Why child disability research belongs in mainstream journals

By Louise Kinross

Children with disabilities are two to three times more likely to have obesity than their peers.

Yet when Holland Bloorview scientist Amy McPherson looked at a systematic review of studies about obesity prevention in kids, most excluded those with disabilities.

“If you’re testing a new way to get kids active, you may shy away from recruiting kids who physically struggle because that will affect the data,
” Amy says. “It may be less likely to show your intervention can work. But if we exclude children with disabilities from these studies, how will we develop interventions for them?”

One way to raise awareness of pediatric rehab research, which is a young field, is to send papers to general medical and clinical journals, rather than just disability journals, Amy says. But it’s not easy to get a paper accepted.

Comments from expert reviewers, who assess the rigour of a paper, often reflect a lack of understanding about the unique challenges and opportunities of disability research.

“For example, a reviewer recently suggested a colleague exclude children who are not verbal from her study, instead of relying on parent reports,” Amy says. “But these are our patients. If we’re developing interventions, we can’t cherry pick patients. We can’t inform change if we don’t take diversity into account.”

A common reviewer criticism is that a study doesn’t use outcome measures that have been tested on children with disabilities. “But most measures are developed for typical kids,” Amy says. “When we try to develop ones for our kids, we’re told the numbers are too low. We’re caught between a rock and a hard place.”

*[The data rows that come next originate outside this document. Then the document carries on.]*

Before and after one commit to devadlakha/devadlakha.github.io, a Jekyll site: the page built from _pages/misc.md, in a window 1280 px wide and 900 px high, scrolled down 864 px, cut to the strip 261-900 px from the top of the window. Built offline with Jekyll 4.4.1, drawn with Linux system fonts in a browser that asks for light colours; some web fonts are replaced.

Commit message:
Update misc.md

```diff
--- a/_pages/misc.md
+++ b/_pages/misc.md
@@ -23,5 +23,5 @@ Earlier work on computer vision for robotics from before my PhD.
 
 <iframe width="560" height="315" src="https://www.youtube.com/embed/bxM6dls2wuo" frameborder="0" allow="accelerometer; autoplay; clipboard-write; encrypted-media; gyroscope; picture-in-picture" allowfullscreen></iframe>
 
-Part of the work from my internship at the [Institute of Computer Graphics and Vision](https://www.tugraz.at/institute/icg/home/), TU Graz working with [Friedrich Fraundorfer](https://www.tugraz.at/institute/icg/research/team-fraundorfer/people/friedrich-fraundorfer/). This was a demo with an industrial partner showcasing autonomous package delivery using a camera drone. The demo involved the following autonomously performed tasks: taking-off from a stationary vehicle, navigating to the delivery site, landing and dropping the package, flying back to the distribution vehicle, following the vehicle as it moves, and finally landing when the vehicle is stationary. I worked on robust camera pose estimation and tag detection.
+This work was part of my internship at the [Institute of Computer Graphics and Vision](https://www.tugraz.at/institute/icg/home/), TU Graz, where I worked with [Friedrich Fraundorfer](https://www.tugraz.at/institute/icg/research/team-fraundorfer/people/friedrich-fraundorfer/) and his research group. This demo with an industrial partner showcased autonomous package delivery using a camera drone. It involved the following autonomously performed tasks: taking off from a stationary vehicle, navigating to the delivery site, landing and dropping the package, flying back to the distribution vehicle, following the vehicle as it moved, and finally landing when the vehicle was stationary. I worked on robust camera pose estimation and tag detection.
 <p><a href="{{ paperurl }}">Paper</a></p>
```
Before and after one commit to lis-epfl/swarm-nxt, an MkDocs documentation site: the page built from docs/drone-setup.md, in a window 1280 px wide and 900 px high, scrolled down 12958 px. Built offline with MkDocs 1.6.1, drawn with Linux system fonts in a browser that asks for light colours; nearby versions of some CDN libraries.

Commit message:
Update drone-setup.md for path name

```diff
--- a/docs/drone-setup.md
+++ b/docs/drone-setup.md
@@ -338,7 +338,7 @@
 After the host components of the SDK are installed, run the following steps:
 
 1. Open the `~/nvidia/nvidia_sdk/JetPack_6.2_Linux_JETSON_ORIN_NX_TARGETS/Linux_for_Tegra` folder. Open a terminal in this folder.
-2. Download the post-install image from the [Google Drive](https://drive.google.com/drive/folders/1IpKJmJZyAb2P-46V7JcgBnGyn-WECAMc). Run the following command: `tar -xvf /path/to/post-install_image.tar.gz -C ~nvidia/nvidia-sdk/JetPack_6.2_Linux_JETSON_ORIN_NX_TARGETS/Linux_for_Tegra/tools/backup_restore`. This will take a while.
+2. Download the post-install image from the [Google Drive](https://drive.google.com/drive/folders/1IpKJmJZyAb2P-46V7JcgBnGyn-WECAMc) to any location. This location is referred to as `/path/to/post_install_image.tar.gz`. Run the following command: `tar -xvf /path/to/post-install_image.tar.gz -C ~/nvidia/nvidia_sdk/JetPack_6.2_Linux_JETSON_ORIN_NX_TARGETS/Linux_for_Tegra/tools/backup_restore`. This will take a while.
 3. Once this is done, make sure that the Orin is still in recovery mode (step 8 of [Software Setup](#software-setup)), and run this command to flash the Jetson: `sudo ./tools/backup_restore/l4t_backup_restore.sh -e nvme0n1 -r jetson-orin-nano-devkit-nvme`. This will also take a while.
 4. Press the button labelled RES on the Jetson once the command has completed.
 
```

Amy notes that reviewer comments sometimes reflect the expert’s own biases. For example, she submitted a paper on a study to evaluate the effectiveness of coaching to improve diet and physical activity in boys and men with Duchenne muscular dystrophy.

One reviewer said that to ask participants to identify a “preferred future,” which was one part of the intervention, was callous, because the condition is degenerative.

“We were enrolling kids aged 10 to 19, and people with Duchenne can live till their '30s these days. Health and wellness coaching is important for everyone, especially those with a disability. We want to empower clients to identify personally meaningful goals, hopes and aspirations for the future. Whatever it looks like, young people with disabilities have a life. They deserve to get the best possible care, and we do that through research.”

One way to gain acceptance into mainstream journals is to partner with a wide variety of clinicians and researchers across disciplines, Amy says.

Getting her national, call-to-action paper on weight in children with disabilities published in Childhood Obesity—a prominent, mainstream obesity journal—is an example.

“This paper was the result of efforts from people across many disciplines, life experiences and backgrounds,
 Amy says. Collaborations like this show the broader implications that disability research can have. For example, learning how to best support kids with a wide range of abilities to lead healthy lifestyles can be useful for those working with typically developing kids who benefit from a more individualized approach. It can also support doctors who may only see one or two kids with disabilities a year and wouldn’t routinely look at the rehabilitation literature."

Amy says we need to continue advocating within the broader science community to find common ground in research on children with and without disabilities.

“Sometimes when we submit a paper to a journal or present at a conference, we get responses that question the value of doing research in kids with disabilities. Our sample sizes are small. Our kids are a different population, but there are ways to include them, or to report the data differently. As researchers, we have a shared accountability to make a difference in the lives of children with and without disabilities.